The Fed came very close to promising a rate cut Wednesday, and now markets are focused on a possible July rate cut.Market Insiderread more
Markets had expected the central bank to keep its benchmark interest rate steady while setting up a cut at the July meeting.The Fedread more
Powell said policymakers are concerned about some of the recent economic developments and see a growing case for easier policy.The Fedread more
As the presidents of U.S. and China near a highly anticipated meeting on trade, the gap in both sides' expectations regarding a deal remains wide.World Politicsread more
Delta warned travelers that a technical problem could delay flights on Wednesday.Airlinesread more
The Fed chief said that despite reports that Trump was looking to demote or fire him, he doesn't plan on leaving anytime soon.The Fedread more
If the Trump administration and Congress fail to reach a spending agreement, the White House will offer to keep the government funded at its current levels for a year, Mnuchin...Politicsread more
With bold and targeted steps, economists say, government can increase opportunity and incomes for many more people in ways that strengthen, not weaken, American capitalism.Politicsread more
Investors need to be cautious because the economy will get hurt the longer the trade war drags on, Jim Cramer says.Mad Money with Jim Cramerread more
Slack Technologies' reference price was set at $26 per share, the New York Stock Exchange announced Wednesday evening.Technologyread more
With the Federal Reserve deciding not to cut interest rates but leaving the door open for future cuts, experts are split on what comes next.Trading Nationread more
deal@ (Adds detail on lawsuit)
WASHINGTON, June 11 (Reuters) - Ten states led by New York and California have filed a lawsuit to stop T-Mobile US Inc's $26 billion purchase of Sprint Corp, warning that consumer prices will jump due to reduced competition.
The complaint, announced by the New York attorney general's office, was filed in the U.S. District Court for the Southern District of New York. The New York attorney general office will hold a news conference this afternoon.
Attorneys general from the ten states have been investigating the deal, which would reduce the number of nationwide wireless carriers to three from four.
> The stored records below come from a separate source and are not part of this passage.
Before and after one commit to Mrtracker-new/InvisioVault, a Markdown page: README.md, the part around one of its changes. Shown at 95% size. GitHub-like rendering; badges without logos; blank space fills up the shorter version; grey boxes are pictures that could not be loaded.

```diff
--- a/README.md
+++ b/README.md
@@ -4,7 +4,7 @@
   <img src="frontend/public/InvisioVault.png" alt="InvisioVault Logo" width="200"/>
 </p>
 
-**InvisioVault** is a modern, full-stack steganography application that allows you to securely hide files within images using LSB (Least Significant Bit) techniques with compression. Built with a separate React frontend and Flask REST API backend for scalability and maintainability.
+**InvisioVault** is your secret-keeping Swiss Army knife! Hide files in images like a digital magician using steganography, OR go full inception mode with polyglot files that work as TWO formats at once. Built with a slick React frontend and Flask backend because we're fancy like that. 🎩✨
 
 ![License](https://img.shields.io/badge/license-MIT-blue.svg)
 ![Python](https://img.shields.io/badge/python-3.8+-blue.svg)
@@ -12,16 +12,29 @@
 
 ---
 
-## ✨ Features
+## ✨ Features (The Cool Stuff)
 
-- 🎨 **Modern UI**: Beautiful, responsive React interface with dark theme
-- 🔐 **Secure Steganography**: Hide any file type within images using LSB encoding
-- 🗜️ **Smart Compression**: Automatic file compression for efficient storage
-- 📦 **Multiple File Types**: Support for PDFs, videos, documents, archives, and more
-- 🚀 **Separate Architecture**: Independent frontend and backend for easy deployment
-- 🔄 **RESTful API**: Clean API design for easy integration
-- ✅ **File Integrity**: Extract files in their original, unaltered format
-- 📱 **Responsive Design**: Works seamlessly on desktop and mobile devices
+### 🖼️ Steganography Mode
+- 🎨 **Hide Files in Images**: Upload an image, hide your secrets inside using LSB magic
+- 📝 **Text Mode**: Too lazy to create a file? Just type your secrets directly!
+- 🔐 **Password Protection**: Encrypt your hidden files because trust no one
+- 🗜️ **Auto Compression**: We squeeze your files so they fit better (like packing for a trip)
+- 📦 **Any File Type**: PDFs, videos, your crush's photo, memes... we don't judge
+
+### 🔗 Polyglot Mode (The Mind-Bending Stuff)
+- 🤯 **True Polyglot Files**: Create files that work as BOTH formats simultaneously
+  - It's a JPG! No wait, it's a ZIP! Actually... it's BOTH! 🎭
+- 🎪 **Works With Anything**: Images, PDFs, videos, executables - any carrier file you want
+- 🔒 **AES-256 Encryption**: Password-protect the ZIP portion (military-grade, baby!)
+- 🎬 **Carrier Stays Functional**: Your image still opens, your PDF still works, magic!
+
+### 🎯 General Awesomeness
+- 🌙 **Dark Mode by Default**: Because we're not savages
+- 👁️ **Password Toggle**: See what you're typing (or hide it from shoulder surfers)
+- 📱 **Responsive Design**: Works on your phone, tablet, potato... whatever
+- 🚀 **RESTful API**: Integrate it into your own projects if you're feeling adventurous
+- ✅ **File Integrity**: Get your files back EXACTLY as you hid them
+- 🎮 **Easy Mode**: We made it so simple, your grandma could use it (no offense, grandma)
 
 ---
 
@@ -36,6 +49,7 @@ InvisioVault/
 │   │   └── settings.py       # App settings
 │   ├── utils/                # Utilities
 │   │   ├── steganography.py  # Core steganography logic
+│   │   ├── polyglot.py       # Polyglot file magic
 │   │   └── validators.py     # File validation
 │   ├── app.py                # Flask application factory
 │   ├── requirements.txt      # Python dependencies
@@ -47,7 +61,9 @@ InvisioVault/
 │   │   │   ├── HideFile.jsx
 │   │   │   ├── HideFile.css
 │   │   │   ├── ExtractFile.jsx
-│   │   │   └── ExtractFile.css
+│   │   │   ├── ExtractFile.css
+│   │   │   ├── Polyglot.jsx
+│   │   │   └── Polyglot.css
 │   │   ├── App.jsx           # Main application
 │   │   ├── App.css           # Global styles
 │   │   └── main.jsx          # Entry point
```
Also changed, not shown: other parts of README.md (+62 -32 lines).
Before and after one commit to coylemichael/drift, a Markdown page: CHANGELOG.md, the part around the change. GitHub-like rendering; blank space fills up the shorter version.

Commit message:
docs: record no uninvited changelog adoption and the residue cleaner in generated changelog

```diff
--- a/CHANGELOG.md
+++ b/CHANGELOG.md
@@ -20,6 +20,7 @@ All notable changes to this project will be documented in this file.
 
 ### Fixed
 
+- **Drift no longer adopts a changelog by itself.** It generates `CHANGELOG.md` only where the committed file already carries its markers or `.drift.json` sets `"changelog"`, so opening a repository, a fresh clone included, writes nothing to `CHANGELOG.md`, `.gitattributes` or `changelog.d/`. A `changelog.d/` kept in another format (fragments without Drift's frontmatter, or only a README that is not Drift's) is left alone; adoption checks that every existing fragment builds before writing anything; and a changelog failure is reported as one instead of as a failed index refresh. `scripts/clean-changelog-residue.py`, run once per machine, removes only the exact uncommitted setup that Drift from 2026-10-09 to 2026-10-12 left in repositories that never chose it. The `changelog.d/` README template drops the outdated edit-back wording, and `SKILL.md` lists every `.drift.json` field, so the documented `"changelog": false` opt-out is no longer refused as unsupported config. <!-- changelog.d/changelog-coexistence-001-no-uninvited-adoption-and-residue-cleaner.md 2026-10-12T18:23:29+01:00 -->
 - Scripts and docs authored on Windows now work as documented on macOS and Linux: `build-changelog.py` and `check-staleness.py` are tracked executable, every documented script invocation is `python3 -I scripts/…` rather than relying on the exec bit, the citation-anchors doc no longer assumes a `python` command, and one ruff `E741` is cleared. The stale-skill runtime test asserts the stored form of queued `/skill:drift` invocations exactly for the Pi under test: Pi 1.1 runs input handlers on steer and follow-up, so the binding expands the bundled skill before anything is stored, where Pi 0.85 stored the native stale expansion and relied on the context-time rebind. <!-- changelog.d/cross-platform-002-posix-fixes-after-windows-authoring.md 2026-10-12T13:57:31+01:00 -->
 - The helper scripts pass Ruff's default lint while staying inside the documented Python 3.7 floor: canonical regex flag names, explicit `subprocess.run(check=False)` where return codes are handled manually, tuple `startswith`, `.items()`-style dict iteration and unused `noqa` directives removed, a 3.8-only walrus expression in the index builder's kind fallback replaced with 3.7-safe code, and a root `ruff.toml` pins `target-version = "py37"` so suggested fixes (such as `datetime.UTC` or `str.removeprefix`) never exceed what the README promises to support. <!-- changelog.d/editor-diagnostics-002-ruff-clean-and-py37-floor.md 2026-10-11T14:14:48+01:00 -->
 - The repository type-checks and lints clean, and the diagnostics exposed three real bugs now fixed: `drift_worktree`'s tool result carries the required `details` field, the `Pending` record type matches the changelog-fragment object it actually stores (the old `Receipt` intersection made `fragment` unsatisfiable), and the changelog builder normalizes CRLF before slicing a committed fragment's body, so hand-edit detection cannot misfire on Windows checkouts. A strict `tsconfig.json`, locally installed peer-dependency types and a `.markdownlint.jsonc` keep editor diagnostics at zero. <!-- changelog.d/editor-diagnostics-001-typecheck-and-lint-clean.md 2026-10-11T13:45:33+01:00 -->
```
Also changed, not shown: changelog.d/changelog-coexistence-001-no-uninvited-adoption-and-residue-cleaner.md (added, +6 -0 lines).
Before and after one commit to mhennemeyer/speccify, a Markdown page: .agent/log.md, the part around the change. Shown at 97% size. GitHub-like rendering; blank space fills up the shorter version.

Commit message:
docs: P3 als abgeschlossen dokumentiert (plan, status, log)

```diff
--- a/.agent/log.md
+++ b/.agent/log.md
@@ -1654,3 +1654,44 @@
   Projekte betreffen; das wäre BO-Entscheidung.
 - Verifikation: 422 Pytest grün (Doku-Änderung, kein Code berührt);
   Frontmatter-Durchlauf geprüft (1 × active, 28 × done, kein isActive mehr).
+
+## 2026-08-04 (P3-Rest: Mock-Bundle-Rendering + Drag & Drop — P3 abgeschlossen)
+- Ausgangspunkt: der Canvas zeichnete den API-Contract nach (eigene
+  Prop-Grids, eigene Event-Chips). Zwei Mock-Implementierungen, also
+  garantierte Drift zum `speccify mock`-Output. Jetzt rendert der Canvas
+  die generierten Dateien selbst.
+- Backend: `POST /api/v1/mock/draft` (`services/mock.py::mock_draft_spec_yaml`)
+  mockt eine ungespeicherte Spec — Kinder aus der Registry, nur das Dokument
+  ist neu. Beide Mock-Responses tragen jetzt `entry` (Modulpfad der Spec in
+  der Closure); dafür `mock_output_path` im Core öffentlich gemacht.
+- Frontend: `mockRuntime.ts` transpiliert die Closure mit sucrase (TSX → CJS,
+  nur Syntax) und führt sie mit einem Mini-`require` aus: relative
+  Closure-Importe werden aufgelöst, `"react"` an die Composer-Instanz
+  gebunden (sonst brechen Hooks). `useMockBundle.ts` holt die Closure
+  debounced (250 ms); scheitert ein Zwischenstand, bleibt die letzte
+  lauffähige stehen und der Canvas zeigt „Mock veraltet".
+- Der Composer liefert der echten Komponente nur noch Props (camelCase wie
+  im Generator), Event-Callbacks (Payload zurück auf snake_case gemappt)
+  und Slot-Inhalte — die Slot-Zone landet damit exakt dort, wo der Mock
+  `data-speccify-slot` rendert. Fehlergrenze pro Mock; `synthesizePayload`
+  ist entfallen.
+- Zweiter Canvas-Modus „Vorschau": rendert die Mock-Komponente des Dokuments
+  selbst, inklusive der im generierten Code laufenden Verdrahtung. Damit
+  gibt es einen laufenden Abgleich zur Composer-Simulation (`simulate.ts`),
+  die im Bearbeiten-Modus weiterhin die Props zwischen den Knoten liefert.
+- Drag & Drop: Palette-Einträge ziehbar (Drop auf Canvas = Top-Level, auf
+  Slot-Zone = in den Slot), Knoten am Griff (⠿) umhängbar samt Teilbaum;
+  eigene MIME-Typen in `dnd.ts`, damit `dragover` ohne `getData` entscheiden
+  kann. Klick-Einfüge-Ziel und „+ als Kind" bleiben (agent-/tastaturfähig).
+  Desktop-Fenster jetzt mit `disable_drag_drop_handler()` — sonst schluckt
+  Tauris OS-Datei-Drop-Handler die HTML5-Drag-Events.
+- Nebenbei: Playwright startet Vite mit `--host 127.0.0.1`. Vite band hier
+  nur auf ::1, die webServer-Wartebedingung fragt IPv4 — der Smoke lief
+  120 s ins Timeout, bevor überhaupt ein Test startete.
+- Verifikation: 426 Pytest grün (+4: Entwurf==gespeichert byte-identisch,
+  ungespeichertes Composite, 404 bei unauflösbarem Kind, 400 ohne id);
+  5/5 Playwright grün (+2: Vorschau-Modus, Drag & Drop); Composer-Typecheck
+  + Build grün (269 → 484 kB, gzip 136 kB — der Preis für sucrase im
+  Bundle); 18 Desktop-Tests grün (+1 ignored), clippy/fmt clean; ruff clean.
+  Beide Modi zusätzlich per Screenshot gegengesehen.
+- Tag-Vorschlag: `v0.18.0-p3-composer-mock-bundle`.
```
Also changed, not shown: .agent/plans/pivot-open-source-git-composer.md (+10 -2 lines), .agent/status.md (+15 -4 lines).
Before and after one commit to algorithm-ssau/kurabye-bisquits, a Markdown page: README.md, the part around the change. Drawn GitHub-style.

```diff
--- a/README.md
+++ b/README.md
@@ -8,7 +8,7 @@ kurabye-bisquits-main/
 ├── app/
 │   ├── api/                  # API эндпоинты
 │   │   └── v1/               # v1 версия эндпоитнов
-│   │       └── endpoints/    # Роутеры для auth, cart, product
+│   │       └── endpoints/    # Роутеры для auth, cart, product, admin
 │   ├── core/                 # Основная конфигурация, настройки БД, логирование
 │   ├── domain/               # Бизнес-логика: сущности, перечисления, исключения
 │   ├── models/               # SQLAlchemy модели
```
The companies have pledged not to boost rates for three years.
T-Mobile, whose parent company is Deutsche Telekom AG , and Sprint, controlled by Japan's SoftBank Group Ltd , did not comment. A spokeswoman for the New York attorney general declined to comment.
Shares of Sprint dropped 5.3% to $6.62 while T-Mobile was down 1.4% at $75.59.
While AT&T and Verizon dominate the overall U.S. wireless market, T-Mobile is the most popular among customers who make less than $75,000 per year, and Sprint's Boost Mobile prepaid brand counts 83 percent of its users in that income range, according to Kagan, S&P Global Market Intelligence data.
Critics of the deal fear it will likely lead to higher prices for the poorest Americans, many of whom use prepaid wireless plans.
The companies have offered to sell Boost to reduce the combined company's market share in the prepaid business. They have also indicated they were considering divesting wireless spectrum.
The two companies have been in regular contact with regulators as they lobby for approval. Sprint Chief Executive Officer Marcelo Claure and John Legere, his counterpart at T-Mobile, met with Justice Department officials on Monday, according to a source familiar with the matter.
If the states' lawsuit goes forward, the courts would have the last say, not the Justice Department, said Blair Levin, an analyst with New Street Research, in a note on Tuesday following the development, which Reuters first reported.
The next two big steps will be determining the position of Makan Delrahim, head of the antitrust division, and the identity of the judge assigned to the states' lawsuit, Levin wrote.
State attorneys general often participate in lawsuits aimed at stopping mergers but rarely go it alone.
The deal has won the backing of a majority of the Federal Communications Commission. The U.S. Justice Department's antitrust division staff has recommended the agency block the deal, but no final decision has been made. (Reporting by Diane Bartz, David Shepardson, Karen Freifeld; Additional reporting by Angela Moon and Sheila Dang in New York; Editing by Chris Sanders, Steve Orlofsky and Jeffrey Benkoe)